Items from a data source
· · · · · · ·

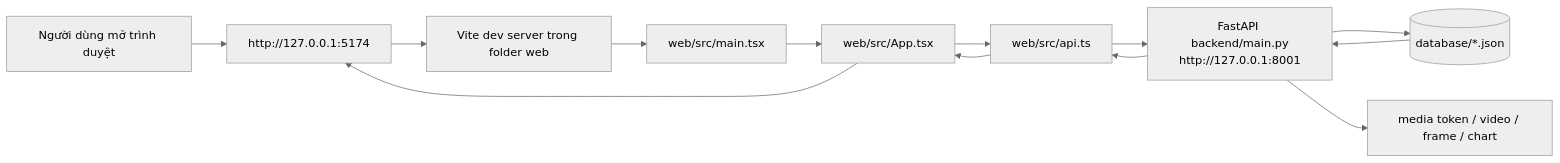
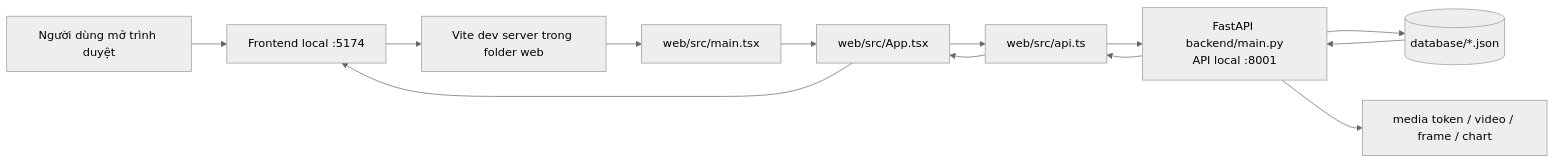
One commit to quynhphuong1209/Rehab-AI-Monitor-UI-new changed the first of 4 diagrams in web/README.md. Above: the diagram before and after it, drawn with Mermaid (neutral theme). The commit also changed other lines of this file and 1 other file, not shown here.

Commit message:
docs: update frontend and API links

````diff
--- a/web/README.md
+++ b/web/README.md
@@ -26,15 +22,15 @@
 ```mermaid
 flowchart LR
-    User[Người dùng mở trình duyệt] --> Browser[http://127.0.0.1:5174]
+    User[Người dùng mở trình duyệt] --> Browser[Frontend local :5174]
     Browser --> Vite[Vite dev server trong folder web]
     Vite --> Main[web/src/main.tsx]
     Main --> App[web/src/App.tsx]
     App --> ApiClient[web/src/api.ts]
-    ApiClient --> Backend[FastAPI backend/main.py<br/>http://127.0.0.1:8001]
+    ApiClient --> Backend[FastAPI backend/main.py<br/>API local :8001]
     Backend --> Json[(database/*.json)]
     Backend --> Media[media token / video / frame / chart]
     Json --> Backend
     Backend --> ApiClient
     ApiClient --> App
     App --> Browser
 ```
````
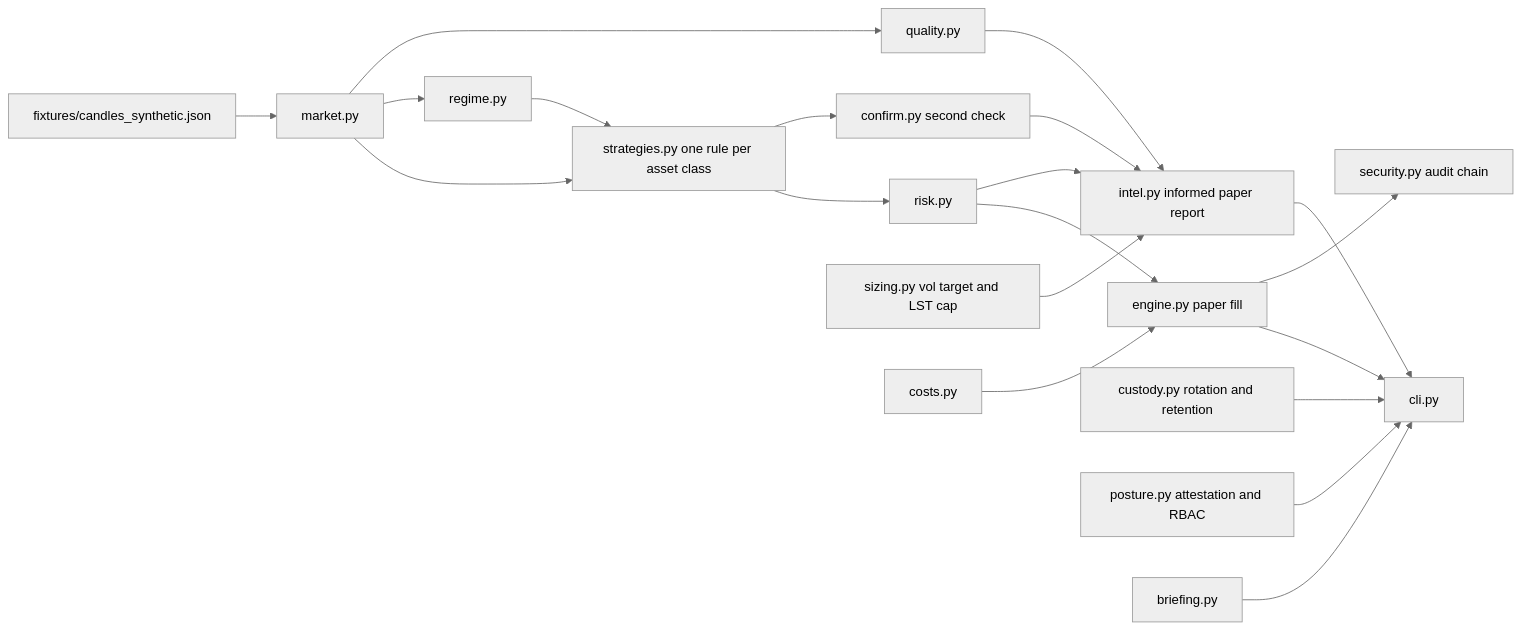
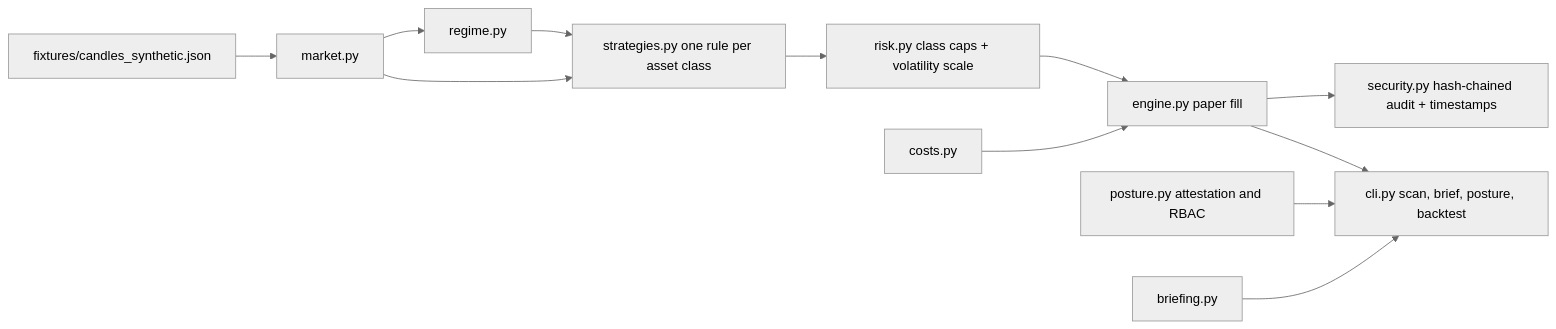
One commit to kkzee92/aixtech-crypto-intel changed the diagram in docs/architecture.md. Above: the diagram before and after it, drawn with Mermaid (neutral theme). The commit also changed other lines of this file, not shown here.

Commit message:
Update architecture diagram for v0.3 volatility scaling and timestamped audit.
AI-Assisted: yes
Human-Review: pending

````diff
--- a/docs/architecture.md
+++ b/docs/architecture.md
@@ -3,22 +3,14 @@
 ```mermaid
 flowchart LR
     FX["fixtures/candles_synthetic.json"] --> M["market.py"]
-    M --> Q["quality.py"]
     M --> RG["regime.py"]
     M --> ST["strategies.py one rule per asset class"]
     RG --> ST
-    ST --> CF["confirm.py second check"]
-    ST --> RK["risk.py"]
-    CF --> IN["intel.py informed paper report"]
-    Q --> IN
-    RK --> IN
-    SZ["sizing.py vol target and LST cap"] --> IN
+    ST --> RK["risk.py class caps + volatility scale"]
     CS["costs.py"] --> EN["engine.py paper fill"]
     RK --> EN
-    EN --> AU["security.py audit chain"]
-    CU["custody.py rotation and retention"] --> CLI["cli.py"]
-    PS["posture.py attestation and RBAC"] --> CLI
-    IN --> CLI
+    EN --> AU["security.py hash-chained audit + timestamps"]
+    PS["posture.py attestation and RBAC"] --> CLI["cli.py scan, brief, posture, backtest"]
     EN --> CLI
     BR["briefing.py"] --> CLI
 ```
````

· · · · · · ·

#### What is required
Copy every line above that includes the string "posture".

#### Task solution
-    PS["posture.py attestation and RBAC"] --> CLI
+    PS["posture.py attestation and RBAC"] --> CLI["cli.py scan, brief, posture, backtest"]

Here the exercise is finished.